Meet my new favorite obsession.
I realize, of course, that “favorite” obsession implies that I have many of them, and that fact probably makes me sound excessive and/or contradictory. Typical. The list of obsessions includes (but is not limited to, no, no, no): tahini (see these cookies), miso, cauliflower, broccoli, anything Indian-spiced, and chocolate. Oh, and no-churn ice cream, preferably with a blueberry component.
Whatever, as Walt Whitman cheerfully pointed out in “Song of Myself”: “Do I contradict myself? /Very well then I contradict myself, /(I am large, I contain multitudes.)” Let me tell you, this cauliflower is definitely worthy of obsession, contradiction, and excess. The recipe comes via Sydney, author of the fabulously-named The Crepes of Wrath, who got it from none other than the inimitable Anthony Bourdain. The latter clearly knows his way around world cuisine, but as it turns out, he is also no slouch in the cauliflower cooking department. *swoon* His recipe produces a dish that is like the crack of the vegetable world; I’ve made this cauliflower at least four times in three weeks–and gasp! one of those times, I made a double batch and consumed it in three days–and I’m not showing any signs of slowing down.
If you’ve been aware of the cauliflower craze but, like me, have been hesitant to jump on board with the cauliflower pizza crust (whywhywhy?) or cauliflower rice (steamed cauliflower, blech, and, yes, I clearly need to turn my attention to opinion-forming studies), just let me say that roasted cauliflower is worth trying and obsessing over. Minimally tossing cauliflower with olive oil, salt, and pepper, then exposing to high heat until browned and charred turns an otherwise crisp but bland vegetable into nutty, heavenly-smelling and -tasting dish that is seriously addicting on its own. This iteration ups the ante even further by first dusting the florets with Italian-inspired herbs–bright, sharp coriander and earthy, herby oregano–and roasting. The florets emerge from the oven, charred around the edges, sweet and nutty-smelling and tasting so good that on more than occasion, I have found myself
shoveling in my maw nibbling at the “smaller” florets and charred bits at the edge of the pan. Uh-huh, sure.
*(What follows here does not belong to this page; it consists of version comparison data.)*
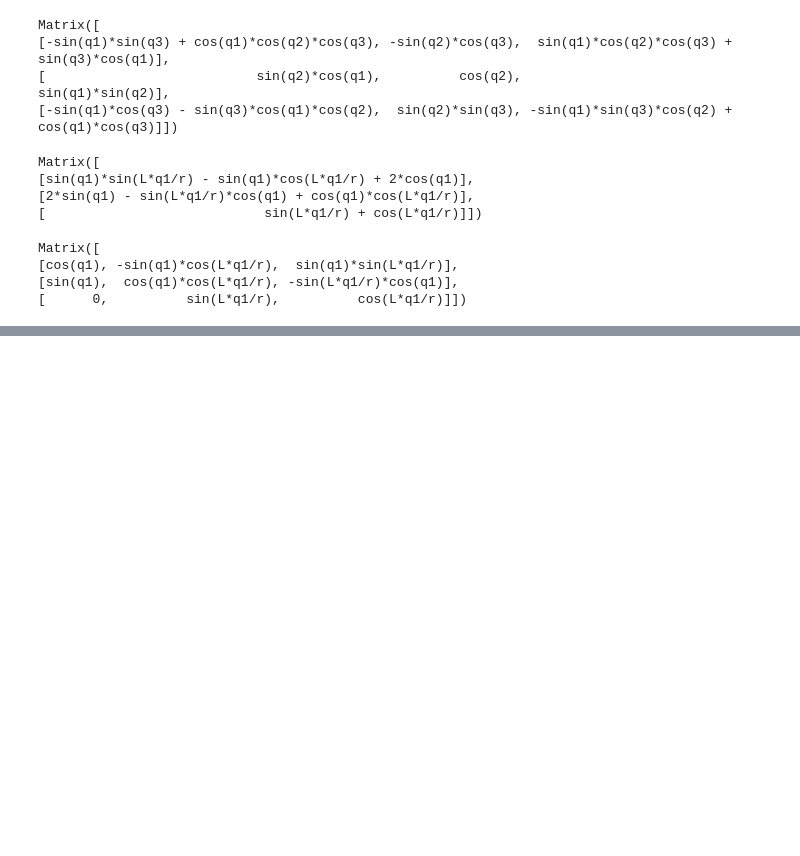
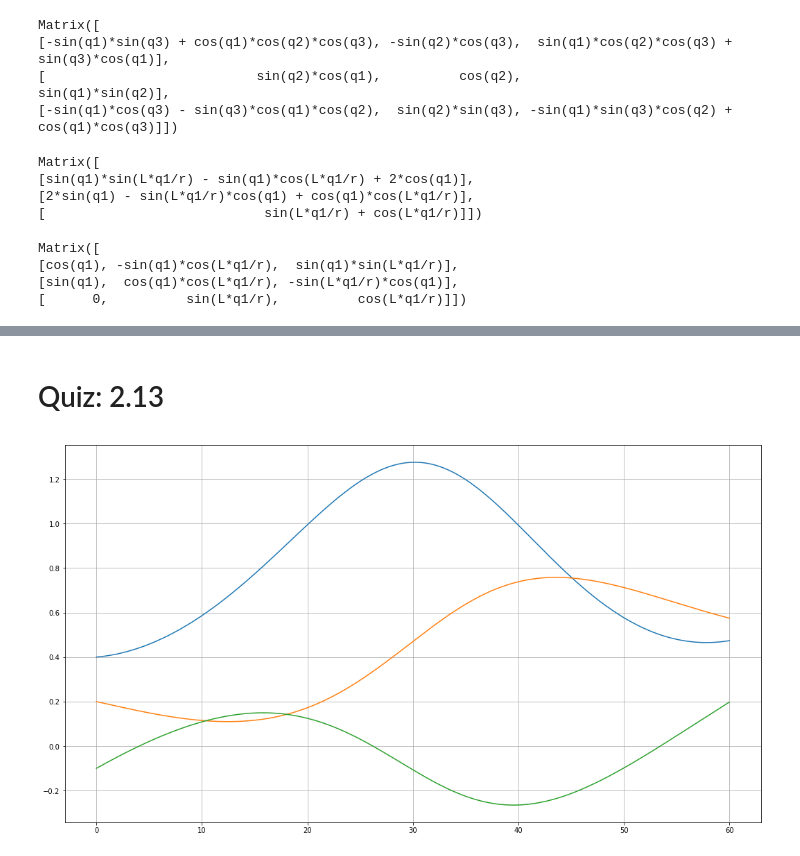
Before and after one commit to JafarAbdi/spacecraft_course, a Jupyter notebook: QuaternionAndDCM.ipynb, the cells around one changed output, grey strips where cells are left out. Drawn from its saved outputs; the diff is of its cells as text; code cells hidden in the pictures; blank space fills up the shorter version.

```diff
--- a/QuaternionAndDCM.ipynb
+++ b/QuaternionAndDCM.ipynb
@@ -180,0 +234,21 @@ Matrix([
+# %% [markdown]
+# Quiz: 2.13
+# %%
+# 10 = 0.5 * 20
+def rot(y, t):
+    q1, q2, q3 = y
+    dydt =  [np.deg2rad(3/2) * (   (1 + q1**2) * np.sin(0.1 * t) + (q1 * q2 - q3) * 0.01  + (q1 * q3 + q2) * np.cos(0.1 * t)),
+             np.deg2rad(3/2) * ((q2 * q1 + q3) * np.sin(0.1 * t) +    (1 + q2**2) * 0.01  + (q2 * q3 - q1) * np.cos(0.1 * t)),
+             np.deg2rad(3/2) * ((q3 * q1 - q2) * np.sin(0.1 * t) + (q3 * q2 + q1) * 0.01  +    (1 + q3**2) * np.cos(0.1 * t))]
+    return dydt
+# %%
+y0 = [0.4, 0.2, -0.1]
+# %%
+t = np.linspace(0, 60, 300)
+# %%
+sol = odeint(rot, y0, t)
+# %%
+plt.plot(t, sol[:,0], t, sol[:,1], t, sol[:,2])
+plt.grid(true)
+# %% [output]
+[figure, added]
```
Also changed, not shown: parts of 20 cells of this notebook.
The cauliflower that is fortunate enough to avoid my maw is tossed in a deceptively plain sauce that marries the faint bitterness of tahini, the salty umami of miso, and the bright punch of white wine vinegar. A sprinkling of sesame seeds and red pepper flakes round the dish out with crunch and spicy zip. At this point, I abandon all pretense of consuming in moderation and get to the eating, usually sans utensils right off the cookie sheet.
Humanly impossible to resist. Yep.